A Domain Name System is a decentralized naming system that can be used to locate various resources over the Internet. Domain names like google.com are human-readable and cannot be decoded by computers. Therefore to translate these names into machine language, the DNS converts the domain names into their subsequent IP addresses. As opposed to your domain name, your domain IP is a numerical value (e.g. 101.102.25.22). 

Think of it as a telephone directory. In a directory, we have a list of human names with telephone numbers adjacent to them. This helps us associate the person with their respective numbers, making it easier for us to contact them. Similarly, the DNS helps translate domain names to numerical IP addresses that are difficult for humans to remember. The DNS, though is a very convenient system, can often have misconfigurations that may lead to the issue we are going to talk about today: dangling DNS configurations.
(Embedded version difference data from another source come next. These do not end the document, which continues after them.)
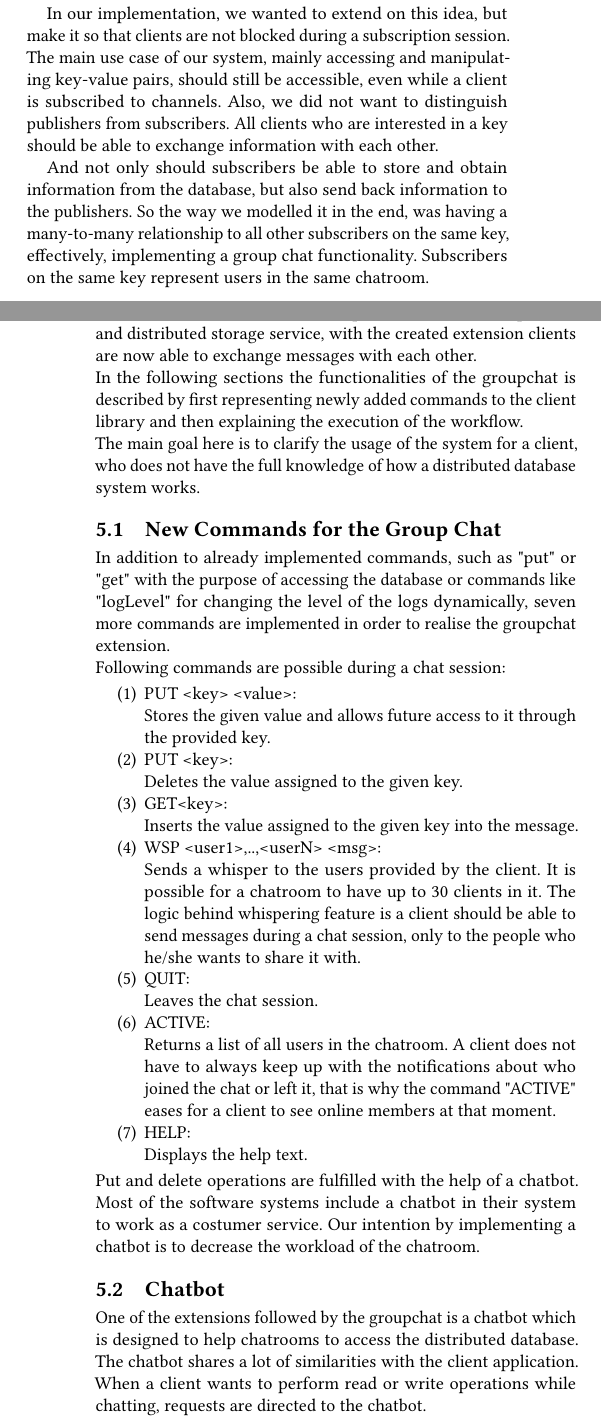
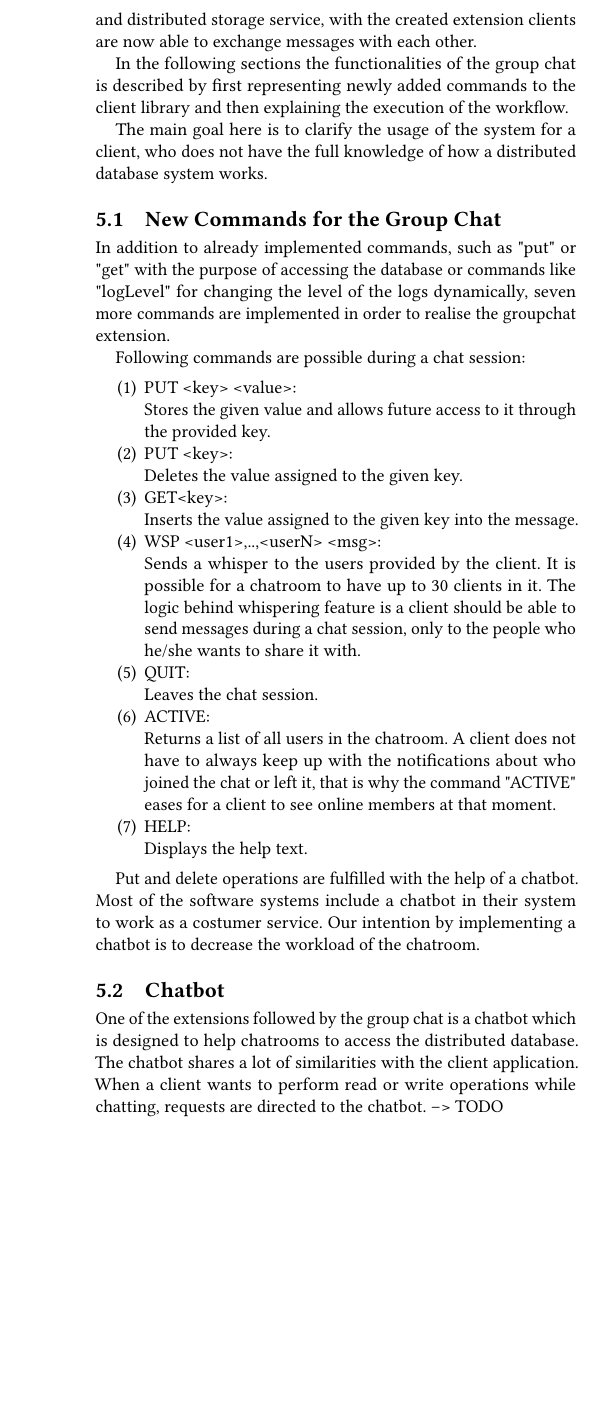
Before and after one commit to AlyKamel/DistribKVStore, a LaTeX paper (report/main.tex, which reads report/01_introduction.tex, report/02_background.tex, report/04_groupchat.tex): two parts of the columns of pages 1 and 4 of 6 before the commit and part of one column of page 4 of 6 after it, the two joined at a grey line, cut at the place of the change, the shorter picture padded with empty space. The pictures show the PDF file report/main.pdf that the author committed with the source.

Commit message:
update on report

```diff
--- a/report/01_introduction.tex
+++ b/report/01_introduction.tex
@@ -17,10 +17,6 @@ Another example, and one of our biggest inspirations, is Redis. This key-value s
 %TODO leave: O(1) and sendall (O(n) if chatroom empty)
 %TODO mention: https://cloud.google.com/pubsub, https://pusher.com/chatkit, https://making.pusher.com/redis-pubsub-under-the-hood/,
 
-In our implementation, we wanted to extend on this idea, but make it so that clients are not blocked during a subscription session. The main use case of our system, mainly accessing and manipulating key-value pairs, should still be accessible, even while a client is subscribed to channels. Also, we did not want to distinguish publishers from subscribers. All clients who are interested in a key should be able to exchange information with each other.
-
-And not only should subscribers be able to store and obtain information from the database, but also send back information to the publishers. So the way we modelled it in the end, was having a many-to-many relationship to all other subscribers on the same key, effectively, implementing a group chat functionality. Subscribers on the same key represent users in the same chatroom.
-
 By observing the provided features of above-mentioned databases, one can say that our program is a very small scaled version of them. It provides the core functionalities such as providing elasticity, responding the client with consistent values as fast as possible, being available within a certain amount of time, and maintaining resilience towards partitions in the network.
 
-In the following section our motivation of creating a group chat is explained beginning with a brief description of how our system is built up during the Cloud Data Bases Praktikum. Nevertheless our report focuses mainly on the detailed analysis of our extension and evaluation of the performance tests.
+In the following section our motivation of creating a group chat is explained beginning with a brief description of how our system is built up during the Cloud Data Bases Praktikum. Nevertheless, our report focuses mainly on the detailed analysis of our extension and evaluation of the performance tests.
--- a/report/02_background.tex
+++ b/report/02_background.tex
@@ -52,6 +52,6 @@ Our system conforms to the first property of BASE by being generally available,
 
 Eventual consistency is achieved within the system due to requirements of Milestone 4. If there are no updates for a long time all the replicas will become eventually consistent by updating key ranges of the coordinator and replica nodes placed on an hashring. In order to maintain strong consistency as described in \ref{sec:background_acid}, a client performing a \texttt{PUT} operation would have to also wait until the value gets sent over to both of the servers replicas, which would result in slower \texttt{PUT}s. Since our system is not designed to handle important real-time transactions, such as in a banking system, eventual consistency satisfies our database needs while allowing faster response times and higher availability.
 
-Since the implementation of Milestone 3, it is possible to monitor key-value stores continuously. The ECS pings each key-value server every 700 ms to be informed about the servers’ availability. If a server is does not respond to the ping within a given period, it is considered shutdown. With replication active, single failing server nodes can be tolerated, thus partition tolerance is provided as well. Since each piece of data exists on three different servers, the only way information can get permanently lost is if all three responsible servers crash simultaneously with no time in between to transfer data to a running server.
+Since the implementation of Milestone 3, it is possible to monitor key-value stores continuously. The ECS pings each key-value server every 700 ms to be informed about the servers’ availability. If a server does not respond to the ping within a given period, it is considered shutdown. With replication active, single failing server nodes can be tolerated, thus partition tolerance is provided as well. Since each piece of data exists on three different servers, the only way information can get permanently lost is if all three responsible servers crash simultaneously with no time in between to transfer data to a running server.
 
 One of the downsides of our system is that the chat system runs just one of the requested servers by the client. Thus, partition tolerance may not be covered in case of that serving crashing. As in the most database systems there are trade-offs between the properties: availability, consistency and partition tolerance.
--- a/report/04_groupchat.tex
+++ b/report/04_groupchat.tex
@@ -1,13 +1,17 @@
 \section{Group Chat}
 \label{sec:groupchat}
 
-The developed system is based on a client/server architecture, which uses a many-to-many relationship. The program enables multiple clients to communicate with multiple servers. Besides replicated and distributed storage service, with the created extension clients are now able to exchange messages with each other.\\ In the following sections the functionalities of the groupchat is described by first representing newly added commands to the client library and then explaining the execution of the workflow. \\
+The developed system is based on a client/server architecture, which uses a many-to-many relationship. The program enables multiple clients to communicate with multiple servers. Besides replicated and distributed storage service, with the created extension clients are now able to exchange messages with each other.
+
+In the following sections the functionalities of the group chat is described by first representing newly added commands to the client library and then explaining the execution of the workflow.
+
 The main goal here is to clarify the usage of the system for a client, who does not have the full knowledge of how a distributed database system works.
 
 \subsection{New Commands for the Group Chat}
 \label{sec:groupchat_commands}
 
-In addition to already implemented commands, such as "put" or "get" with the purpose of accessing the database or commands like "logLevel" for changing the level of the logs dynamically, seven more commands are implemented in order to realise the groupchat extension.\\
+In addition to already implemented commands, such as "put" or "get" with the purpose of accessing the database or commands like "logLevel" for changing the level of the logs dynamically, seven more commands are implemented in order to realise the groupchat extension.
+
 Following commands are possible during a chat session:
 \begin{enumerate}
   \item 	PUT <key> <value>: \\
@@ -25,11 +29,12 @@ Sends a whisper to the users provided by the client. It is possible for a chatro
   \item HELP:\\
   Displays the help text.
 \end{enumerate}
+
 Put and delete operations are fulfilled with the help of a chatbot. Most of the software systems include a chatbot in their system to work as a costumer service. Our intention by implementing a chatbot is to decrease the workload of the chatroom.
 
 \subsection{Chatbot}
 \label{sec:groupchat_chatbot}
-One of the extensions followed by the groupchat is a chatbot which is designed to help chatrooms to access the distributed database. The chatbot shares a lot of similarities with the client application. When a client wants to perform read or write operations while chatting, requests are directed to the chatbot.
+One of the extensions followed by the group chat is a chatbot which is designed to help chatrooms to access the distributed database. The chatbot shares a lot of similarities with the client application. When a client wants to perform read or write operations while chatting, requests are directed to the chatbot. --> TODO
 
 
 \subsection{Execution of the Workflow}
```
Also changed, not shown: report/00_motivation.tex (+1 -1 lines), report/main.bbl, report/main.pdf, report/02_background.tex (2 more changed lines), report/04_groupchat.tex (2 more changed lines), 2 other files.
Why do DNS misconfigurations take place?

The Domain Name System is configured separately from the internet resource we want to interact with. DNS records added to the DNS point to these resources, helping us access them. In certain cases, a previously configured resource may get deconfigured by its host. For example, a DNS record was configured by a domain owner to point to a server’s IP. This server is now no longer in use. The DNS record now points to a resource that no longer exists and hence can be termed as a “dangling DNS” entry.

Dangling DNS Records: How are they formed?

As discussed in the previous section, when a DNS entry points to a deconfigured internet resource, it is termed dangling DNS. Cybercriminals on the internet are always on the hunt for such DNS entries since they are susceptible to information leakage. Some of these entries may contain sensitive information about a domain, becoming a data goldmine for threat actors to benefit from. 

Are my email authentication DNS records susceptible to dangling DNS issues?

The answer is Yes. The following email authentication records may be vulnerable to dangling DNS issues:

1. DMARC record

Email authentication protocols like DMARC are configured by adding a TXT record to your DNS. Apart from configuring a policy for your domain’s emails, you can also leverage DMARC to enable a reporting mechanism to send you a wealth of information about your domains, vendors, and email sources.

2. SPF record

Another commonly used email source verification system, SPF exists in your DNS as a TXT record containing a list of authorized sending sources for your emails.

3. TLS-RPT

SMTP TLS reports (TLS-RPT) are an additional reporting mechanism configured along with MTA-STS to send domain owners notifications in form of JSON reports on deliverability issues due to failures in TLS encryption between two communicating email servers.

4. DKIM CNAME records

CNAME records create domain name aliases to point one domain to another. You can use CNAME to point a subdomain to another domain that contains all information and configurations pertaining to the subdomain. 

For example, the subdomain mail.domain.com is an alias for CNAME info.domain.com. Hence when a server looks up mail.domain.com it will be routed to info.domain.com

Your DKIM authentication system is often added to the DNS as a CNAME record. 

Each of these entries contains valuable information about your organizational domain, email data, IP addresses, and email sending sources. Syntax errors that you may often overlook can result in dangling records that may go undetected for long periods of time. A domain that has been discontinued by the host with a DKIM CNAME or SPF record pointing to it may also cause the same issues. 

Note: It is important to note that MX, NS, A, and AAA records are also susceptible to Dangling DNS issues. For the sake of this article, we have only covered email authentication records that have these implications, offering solutions around how to fix them.

What is a Subdomain Takeover Attack?

When an attacker detects a dangling DNS entry that points to a deconfigured resource, he immediately jumps on the chance. The attacker takes over the (sub)domain that the dangling DNS record points to, thereby routing the entire traffic to an attacker-controlled domain with complete access to the domain’s content and resources.

Subsequent impacts of your domain/subdomain being hijacked by an attacker:

A deconfigured domain or server can become a breeding ground for malicious resources manipulated by an attacker that the domain owner has no control over. This means that the attacker can completely exercise dominance over the domain name to run an illegal service, launch phishing campaigns on unsuspecting victims and malign your organization’s good name in the market. 

Detecting your misconfigured DNS records 

Identifying DNS records that are pointing to unprovisioned resources in their nascent stage can help protect your brand. A DNS monitoring tool can prove to be useful in such circumstances. Look at it as a roster for your domains and subdomains, i.e. one platform that assembles all the relevant data pertaining to them in an organized manner that can be easily monitored from time to time. 

PowerDMARC does just that. When you sign up for our domain monitoring tool we provide you access to a customized dashboard that assembles all your registered root domains. Our brand new feature can now automatically add system-detected subdomains for users without them even having to go for manual registration. 

Check your domain’s records for free!

If you don’t want to commit to full-time service for your domain monitoring, you can do a quick domain analysis with the help of our PowerAnalyzer tool. It’s free! Once you enter your domain name and click on “Check now”, you will be able to view all your DNS record configurations along with any detected misconfigurations with tips on how to resolve them quickly.